Stored data:
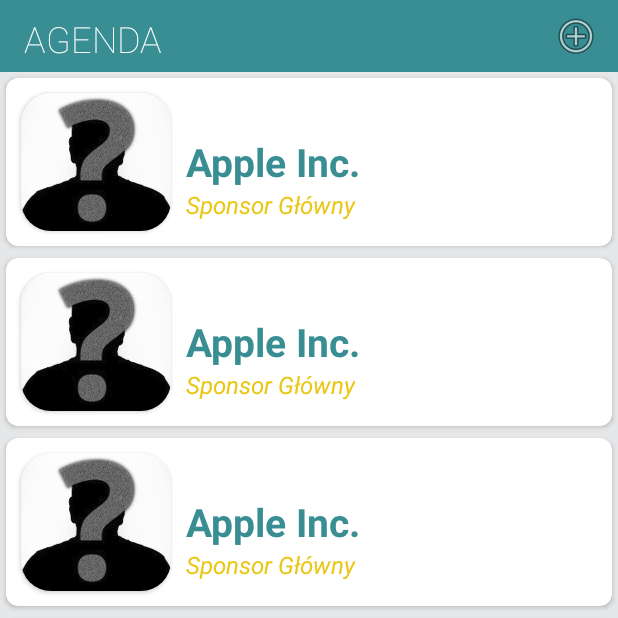
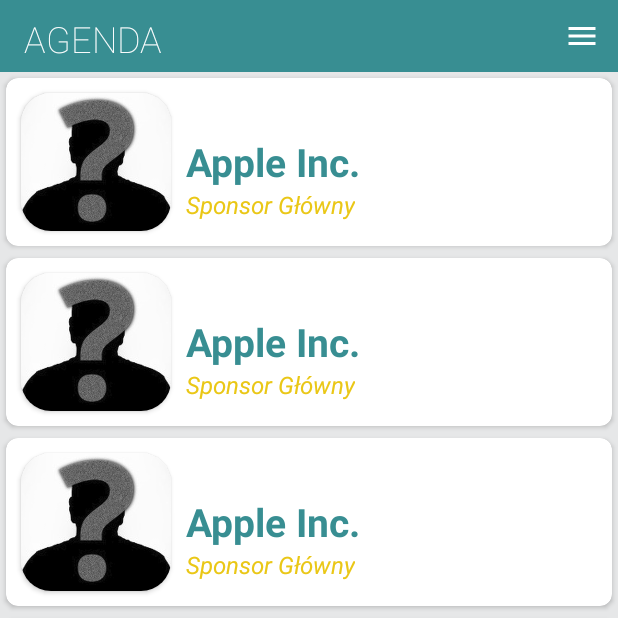
Before and after one commit to asi-pwr/14linuxsession, an Android app: the fragment SponsorsFragment placed in its activity, on a phone screen of 412 x 824 dp, the top half of it. Run offline under Robolectric (Android 15) with nearby library versions, the phone set to English and light mode, and no system bars; our stand-ins replace ButterKnife, Dagger/Hilt's generated code; libraries missing offline, so code that uses them is left out: com.ramotion.foldingcell, com.yalantis.contextmenu; 27 statements that could not run were skipped.

Commit message:
menu changed, sponsors layout

```diff
--- /dev/null
+++ b/LinuxSession14/app/src/main/res/drawable/menu.xml
@@ -0,0 +1,8 @@
+<!-- drawable/menu.xml -->
+<vector xmlns:android="http://schemas.android.com/apk/res/android"
+    android:height="24dp"
+    android:width="24dp"
+    android:viewportWidth="24"
+    android:viewportHeight="24">
+    <path android:fillColor="#fff" android:pathData="M3,6H21V8H3V6M3,11H21V13H3V11M3,16H21V18H3V16Z" />
+</vector>
--- a/LinuxSession14/app/src/main/res/layout/item_sponsors.xml
+++ b/LinuxSession14/app/src/main/res/layout/item_sponsors.xml
@@ -38,8 +38,9 @@
                 android:id="@+id/sponsors_item_name"
                 android:layout_width="wrap_content"
                 android:layout_height="wrap_content"
-                android:text="Apple Inc."
+                android:text="@string/placeholder_sponsor_name"
                 android:textSize="26sp"
+                android:maxLines="2"
                 android:textStyle="bold"
                 android:textColor="@color/session_light"
                 android:layout_toRightOf="@id/sponsors_item_logo_card"
@@ -48,7 +49,7 @@
                 android:layout_below="@id/sponsors_item_name"
                 android:layout_width="wrap_content"
                 android:layout_height="wrap_content"
-                android:text="Sponsor Główny"
+                android:text="@string/main_sponsor"
                 android:textSize="16sp"
                 android:textStyle="italic"
                 android:textColor="@color/session_gold"
--- a/LinuxSession14/app/src/main/res/menu/menu_main.xml
+++ b/LinuxSession14/app/src/main/res/menu/menu_main.xml
@@ -4,8 +4,8 @@
 
     <item
         android:id="@+id/context_menu"
-        android:title="TEST"
-        android:icon="@android:drawable/ic_menu_add"
+        android:title="contextMenu"
+        android:icon="@drawable/menu"
         android:orderInCategory="100"
         app:showAsAction="always" />
 
--- a/LinuxSession14/app/src/main/res/values/strings.xml
+++ b/LinuxSession14/app/src/main/res/values/strings.xml
@@ -15,4 +15,6 @@
     <string name="screen_middle_party">Middle Party</string>
     <string name="screen_about">About</string>
     <string name="screen_sponsors">Sponsors</string>
+    <string name="placeholder_sponsor_name">Apple Inc.</string>
+    <string name="main_sponsor">Sponsor Główny</string>
 </resources>
```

■ Task statement
Return all the data above as written, leaving out only the pictures.

■ Solved exercise
Before and after one commit to asi-pwr/14linuxsession, an Android app: the fragment SponsorsFragment placed in its activity, on a phone screen of 412 x 824 dp, the top half of it. Run offline under Robolectric (Android 15) with nearby library versions, the phone set to English and light mode, and no system bars; our stand-ins replace ButterKnife, Dagger/Hilt's generated code; libraries missing offline, so code that uses them is left out: com.ramotion.foldingcell, com.yalantis.contextmenu; 27 statements that could not run were skipped.

Commit message:
menu changed, sponsors layout

```diff
--- /dev/null
+++ b/LinuxSession14/app/src/main/res/drawable/menu.xml
@@ -0,0 +1,8 @@
+<!-- drawable/menu.xml -->
+<vector xmlns:android="http://schemas.android.com/apk/res/android"
+    android:height="24dp"
+    android:width="24dp"
+    android:viewportWidth="24"
+    android:viewportHeight="24">
+    <path android:fillColor="#fff" android:pathData="M3,6H21V8H3V6M3,11H21V13H3V11M3,16H21V18H3V16Z" />
+</vector>
--- a/LinuxSession14/app/src/main/res/layout/item_sponsors.xml
+++ b/LinuxSession14/app/src/main/res/layout/item_sponsors.xml
@@ -38,8 +38,9 @@
                 android:id="@+id/sponsors_item_name"
                 android:layout_width="wrap_content"
                 android:layout_height="wrap_content"
-                android:text="Apple Inc."
+                android:text="@string/placeholder_sponsor_name"
                 android:textSize="26sp"
+                android:maxLines="2"
                 android:textStyle="bold"
                 android:textColor="@color/session_light"
                 android:layout_toRightOf="@id/sponsors_item_logo_card"
@@ -48,7 +49,7 @@
                 android:layout_below="@id/sponsors_item_name"
                 android:layout_width="wrap_content"
                 android:layout_height="wrap_content"
-                android:text="Sponsor Główny"
+                android:text="@string/main_sponsor"
                 android:textSize="16sp"
                 android:textStyle="italic"
                 android:textColor="@color/session_gold"
--- a/LinuxSession14/app/src/main/res/menu/menu_main.xml
+++ b/LinuxSession14/app/src/main/res/menu/menu_main.xml
@@ -4,8 +4,8 @@
 
     <item
         android:id="@+id/context_menu"
-        android:title="TEST"
-        android:icon="@android:drawable/ic_menu_add"
+        android:title="contextMenu"
+        android:icon="@drawable/menu"
         android:orderInCategory="100"
         app:showAsAction="always" />
 
--- a/LinuxSession14/app/src/main/res/values/strings.xml
+++ b/LinuxSession14/app/src/main/res/values/strings.xml
@@ -15,4 +15,6 @@
     <string name="screen_middle_party">Middle Party</string>
     <string name="screen_about">About</string>
     <string name="screen_sponsors">Sponsors</string>
+    <string name="placeholder_sponsor_name">Apple Inc.</string>
+    <string name="main_sponsor">Sponsor Główny</string>
 </resources>
```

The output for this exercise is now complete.